Woman Who Bought A Yoga Mat Receives 20,000 Fake Oxycodone Pills Instead

Dominique Mosbergen
When the mailman stopped by a South Carolina woman’s home last Saturday afternoon, she thought the yoga mat she’d ordered online had arrived.

When the mail carrier stopped by a South Carolina woman’s home Saturday afternoon, she thought the yoga mat she’d ordered online had arrived. Instead, the Rock Hill resident got a rude surprise.

The box was reportedly full of illegal narcotic pills.

The 20,000 counterfeit oxycodone tablets were worth about $400,000, WSOC-TV reported. There were so many pills stuffed inside the box “they were spilling from the packaging,” the unidentified woman said.

The woman called the police, who promptly launched an investigation.

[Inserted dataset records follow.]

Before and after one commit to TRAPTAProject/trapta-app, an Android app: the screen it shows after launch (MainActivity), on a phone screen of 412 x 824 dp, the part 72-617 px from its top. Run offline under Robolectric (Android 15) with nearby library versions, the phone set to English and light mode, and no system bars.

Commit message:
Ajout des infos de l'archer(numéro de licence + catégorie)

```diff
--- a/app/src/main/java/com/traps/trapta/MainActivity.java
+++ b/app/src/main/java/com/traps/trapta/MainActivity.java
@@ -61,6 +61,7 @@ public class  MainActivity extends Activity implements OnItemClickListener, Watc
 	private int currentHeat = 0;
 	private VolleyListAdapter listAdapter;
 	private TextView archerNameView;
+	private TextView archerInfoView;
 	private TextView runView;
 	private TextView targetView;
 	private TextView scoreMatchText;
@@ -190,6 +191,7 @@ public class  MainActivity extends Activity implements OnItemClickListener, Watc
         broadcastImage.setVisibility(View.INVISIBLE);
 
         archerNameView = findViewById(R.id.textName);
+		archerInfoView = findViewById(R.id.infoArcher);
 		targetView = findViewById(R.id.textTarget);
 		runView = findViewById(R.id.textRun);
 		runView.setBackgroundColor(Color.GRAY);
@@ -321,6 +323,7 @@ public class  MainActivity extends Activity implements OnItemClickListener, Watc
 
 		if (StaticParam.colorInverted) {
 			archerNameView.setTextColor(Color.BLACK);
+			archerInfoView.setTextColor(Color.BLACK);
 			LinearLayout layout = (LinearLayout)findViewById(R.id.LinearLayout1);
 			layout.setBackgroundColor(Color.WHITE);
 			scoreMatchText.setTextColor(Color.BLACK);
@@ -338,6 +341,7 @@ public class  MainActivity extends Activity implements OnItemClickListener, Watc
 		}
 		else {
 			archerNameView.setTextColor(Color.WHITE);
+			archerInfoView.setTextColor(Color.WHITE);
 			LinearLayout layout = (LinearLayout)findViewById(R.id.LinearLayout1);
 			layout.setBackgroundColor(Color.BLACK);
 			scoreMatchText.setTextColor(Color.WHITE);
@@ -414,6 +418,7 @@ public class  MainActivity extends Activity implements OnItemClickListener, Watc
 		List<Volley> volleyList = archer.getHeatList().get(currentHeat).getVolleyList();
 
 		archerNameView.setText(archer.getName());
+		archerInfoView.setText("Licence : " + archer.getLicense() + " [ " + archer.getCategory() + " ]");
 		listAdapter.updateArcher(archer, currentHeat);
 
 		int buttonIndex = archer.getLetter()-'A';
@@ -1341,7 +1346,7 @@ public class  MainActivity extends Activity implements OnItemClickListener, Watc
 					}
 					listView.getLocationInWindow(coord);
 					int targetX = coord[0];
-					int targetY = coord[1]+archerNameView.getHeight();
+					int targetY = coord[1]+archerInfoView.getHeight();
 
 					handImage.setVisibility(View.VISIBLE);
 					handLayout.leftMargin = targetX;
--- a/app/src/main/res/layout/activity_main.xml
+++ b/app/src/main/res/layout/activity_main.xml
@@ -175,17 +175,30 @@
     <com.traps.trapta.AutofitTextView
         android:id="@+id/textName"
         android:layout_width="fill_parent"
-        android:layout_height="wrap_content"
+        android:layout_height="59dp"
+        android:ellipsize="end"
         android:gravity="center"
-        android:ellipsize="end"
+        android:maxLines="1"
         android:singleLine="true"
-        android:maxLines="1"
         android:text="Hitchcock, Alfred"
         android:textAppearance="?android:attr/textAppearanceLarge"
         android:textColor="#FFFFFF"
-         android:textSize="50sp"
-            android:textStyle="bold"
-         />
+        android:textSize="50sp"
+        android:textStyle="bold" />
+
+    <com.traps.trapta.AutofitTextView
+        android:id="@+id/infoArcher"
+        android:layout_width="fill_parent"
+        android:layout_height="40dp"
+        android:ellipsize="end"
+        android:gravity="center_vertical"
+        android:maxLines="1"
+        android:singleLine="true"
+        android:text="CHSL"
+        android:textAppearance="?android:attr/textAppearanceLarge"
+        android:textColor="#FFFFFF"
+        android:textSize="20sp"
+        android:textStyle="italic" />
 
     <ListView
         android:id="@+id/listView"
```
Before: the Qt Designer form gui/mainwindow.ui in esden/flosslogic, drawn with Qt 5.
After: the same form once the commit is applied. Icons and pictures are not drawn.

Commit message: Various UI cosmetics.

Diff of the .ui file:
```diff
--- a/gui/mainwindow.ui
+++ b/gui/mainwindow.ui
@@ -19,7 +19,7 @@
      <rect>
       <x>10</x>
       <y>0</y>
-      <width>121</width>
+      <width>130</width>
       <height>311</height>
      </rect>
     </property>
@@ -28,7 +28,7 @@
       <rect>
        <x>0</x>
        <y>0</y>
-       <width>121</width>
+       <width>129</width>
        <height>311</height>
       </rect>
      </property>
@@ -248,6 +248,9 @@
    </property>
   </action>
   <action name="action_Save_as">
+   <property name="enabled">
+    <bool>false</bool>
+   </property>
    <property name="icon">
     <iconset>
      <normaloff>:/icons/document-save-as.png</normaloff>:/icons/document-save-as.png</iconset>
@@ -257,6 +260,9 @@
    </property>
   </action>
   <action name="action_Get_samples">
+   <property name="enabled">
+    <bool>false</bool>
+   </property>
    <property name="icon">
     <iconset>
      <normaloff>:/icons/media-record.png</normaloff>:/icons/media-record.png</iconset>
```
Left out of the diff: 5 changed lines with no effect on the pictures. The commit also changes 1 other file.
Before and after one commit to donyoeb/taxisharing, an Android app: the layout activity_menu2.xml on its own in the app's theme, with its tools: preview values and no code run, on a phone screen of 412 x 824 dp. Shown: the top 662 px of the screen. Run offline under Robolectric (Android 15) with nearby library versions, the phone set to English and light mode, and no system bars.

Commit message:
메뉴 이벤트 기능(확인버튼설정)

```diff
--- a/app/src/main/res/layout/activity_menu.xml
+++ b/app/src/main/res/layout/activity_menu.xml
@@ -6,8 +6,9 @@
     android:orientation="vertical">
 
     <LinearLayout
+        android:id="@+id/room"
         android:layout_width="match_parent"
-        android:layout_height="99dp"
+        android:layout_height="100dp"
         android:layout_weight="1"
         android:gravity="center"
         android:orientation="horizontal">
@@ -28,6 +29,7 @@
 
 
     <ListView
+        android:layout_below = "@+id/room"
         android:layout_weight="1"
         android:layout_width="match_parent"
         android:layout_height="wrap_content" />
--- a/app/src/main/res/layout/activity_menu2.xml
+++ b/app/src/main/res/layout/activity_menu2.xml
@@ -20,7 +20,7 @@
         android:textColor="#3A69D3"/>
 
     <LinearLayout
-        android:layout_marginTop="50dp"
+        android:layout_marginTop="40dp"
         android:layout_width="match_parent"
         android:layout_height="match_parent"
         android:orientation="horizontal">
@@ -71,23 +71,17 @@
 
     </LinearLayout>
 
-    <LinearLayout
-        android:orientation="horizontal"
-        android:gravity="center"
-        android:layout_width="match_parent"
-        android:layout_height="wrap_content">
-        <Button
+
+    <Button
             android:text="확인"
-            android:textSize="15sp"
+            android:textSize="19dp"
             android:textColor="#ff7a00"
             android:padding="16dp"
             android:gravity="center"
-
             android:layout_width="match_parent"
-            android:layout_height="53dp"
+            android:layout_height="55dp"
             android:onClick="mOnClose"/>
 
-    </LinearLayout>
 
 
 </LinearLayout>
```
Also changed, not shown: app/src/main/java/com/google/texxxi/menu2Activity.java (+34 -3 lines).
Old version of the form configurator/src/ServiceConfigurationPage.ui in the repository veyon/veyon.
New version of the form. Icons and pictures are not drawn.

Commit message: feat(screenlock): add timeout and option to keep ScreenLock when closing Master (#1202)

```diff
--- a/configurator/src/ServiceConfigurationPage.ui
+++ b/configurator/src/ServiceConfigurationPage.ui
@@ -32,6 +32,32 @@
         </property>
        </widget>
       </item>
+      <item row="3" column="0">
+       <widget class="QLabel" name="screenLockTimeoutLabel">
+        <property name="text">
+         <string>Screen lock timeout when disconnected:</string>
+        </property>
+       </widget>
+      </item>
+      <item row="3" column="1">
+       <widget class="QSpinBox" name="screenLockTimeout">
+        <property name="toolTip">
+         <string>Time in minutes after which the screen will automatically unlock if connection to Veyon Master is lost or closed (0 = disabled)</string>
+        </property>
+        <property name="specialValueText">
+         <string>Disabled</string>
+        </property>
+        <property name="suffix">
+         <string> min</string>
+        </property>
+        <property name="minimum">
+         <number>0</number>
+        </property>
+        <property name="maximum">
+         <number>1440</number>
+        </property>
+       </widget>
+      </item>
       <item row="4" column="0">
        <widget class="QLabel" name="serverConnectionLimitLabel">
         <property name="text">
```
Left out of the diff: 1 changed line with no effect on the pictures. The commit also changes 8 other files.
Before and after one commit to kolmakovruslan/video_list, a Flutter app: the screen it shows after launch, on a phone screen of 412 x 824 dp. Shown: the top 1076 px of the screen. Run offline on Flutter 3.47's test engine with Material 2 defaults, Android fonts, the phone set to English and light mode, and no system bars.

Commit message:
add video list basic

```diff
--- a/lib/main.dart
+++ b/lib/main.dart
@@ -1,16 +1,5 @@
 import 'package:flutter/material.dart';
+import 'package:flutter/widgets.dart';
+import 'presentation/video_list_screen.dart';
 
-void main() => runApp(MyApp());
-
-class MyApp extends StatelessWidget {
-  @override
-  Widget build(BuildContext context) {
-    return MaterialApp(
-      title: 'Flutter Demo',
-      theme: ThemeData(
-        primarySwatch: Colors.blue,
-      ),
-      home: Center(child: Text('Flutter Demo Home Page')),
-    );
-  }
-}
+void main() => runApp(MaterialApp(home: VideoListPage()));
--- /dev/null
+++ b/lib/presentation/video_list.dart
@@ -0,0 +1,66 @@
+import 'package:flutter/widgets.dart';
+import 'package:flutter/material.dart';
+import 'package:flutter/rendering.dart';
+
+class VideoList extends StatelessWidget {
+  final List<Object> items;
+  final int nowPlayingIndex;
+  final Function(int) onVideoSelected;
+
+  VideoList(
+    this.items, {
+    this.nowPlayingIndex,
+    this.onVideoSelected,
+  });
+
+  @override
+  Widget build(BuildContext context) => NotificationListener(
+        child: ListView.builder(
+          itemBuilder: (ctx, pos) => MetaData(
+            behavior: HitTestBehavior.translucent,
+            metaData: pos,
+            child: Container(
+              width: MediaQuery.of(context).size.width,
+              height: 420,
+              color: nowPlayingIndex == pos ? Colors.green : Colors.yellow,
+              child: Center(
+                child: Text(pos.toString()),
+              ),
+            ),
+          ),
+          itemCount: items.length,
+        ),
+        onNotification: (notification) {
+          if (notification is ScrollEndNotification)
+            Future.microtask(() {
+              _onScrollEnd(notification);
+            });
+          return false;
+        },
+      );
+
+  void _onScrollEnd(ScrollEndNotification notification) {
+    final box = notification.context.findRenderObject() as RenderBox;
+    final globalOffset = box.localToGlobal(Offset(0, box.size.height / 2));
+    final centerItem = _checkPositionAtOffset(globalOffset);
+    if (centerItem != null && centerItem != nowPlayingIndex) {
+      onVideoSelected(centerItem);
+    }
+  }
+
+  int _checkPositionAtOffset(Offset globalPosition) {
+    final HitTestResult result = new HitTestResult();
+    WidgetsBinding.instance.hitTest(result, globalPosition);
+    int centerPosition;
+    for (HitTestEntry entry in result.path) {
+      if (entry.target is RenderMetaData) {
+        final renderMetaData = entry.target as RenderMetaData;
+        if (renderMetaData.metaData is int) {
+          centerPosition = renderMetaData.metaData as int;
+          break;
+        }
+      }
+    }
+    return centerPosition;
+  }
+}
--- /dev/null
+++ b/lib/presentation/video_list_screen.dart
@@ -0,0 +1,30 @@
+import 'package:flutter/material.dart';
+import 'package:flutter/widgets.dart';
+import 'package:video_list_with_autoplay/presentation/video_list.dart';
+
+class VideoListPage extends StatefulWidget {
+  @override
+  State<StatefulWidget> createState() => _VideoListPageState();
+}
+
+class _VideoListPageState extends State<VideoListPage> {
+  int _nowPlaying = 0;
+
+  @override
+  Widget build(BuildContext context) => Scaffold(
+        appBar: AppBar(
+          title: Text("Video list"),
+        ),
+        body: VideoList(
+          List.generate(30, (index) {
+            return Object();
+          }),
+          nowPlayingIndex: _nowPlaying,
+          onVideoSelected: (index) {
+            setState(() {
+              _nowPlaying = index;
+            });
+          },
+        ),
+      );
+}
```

Officials told the Rock Hill Herald that the pills were likely made in Mexico and shipped from California. The drugs were apparently bound for the woman’s former address, which is now vacant. Due to a misspelling, the package was flagged by the post office and redirected to the woman’s current address.

Marvin Brown, the commander of the drug enforcement unit of the York County Sheriff’s Office, told WSOC-TV that traffickers often send illegal drugs to addresses they know will be clear of people so they can pick up the contraband. These include vacant residences and “homes where people have gone to work for the day.”

A significant number of drugs are mailed in the U.S. annually. In the last 12 months, the U.S. Postal Service seized over 37,000 pounds of illegal drugs, most of it marijuana, the San Diego Union-Tribune reported. Although recreational marijuana has been legalized in many states, sending the drug through the mail remains a crime.

  • This article originally appeared on HuffPost.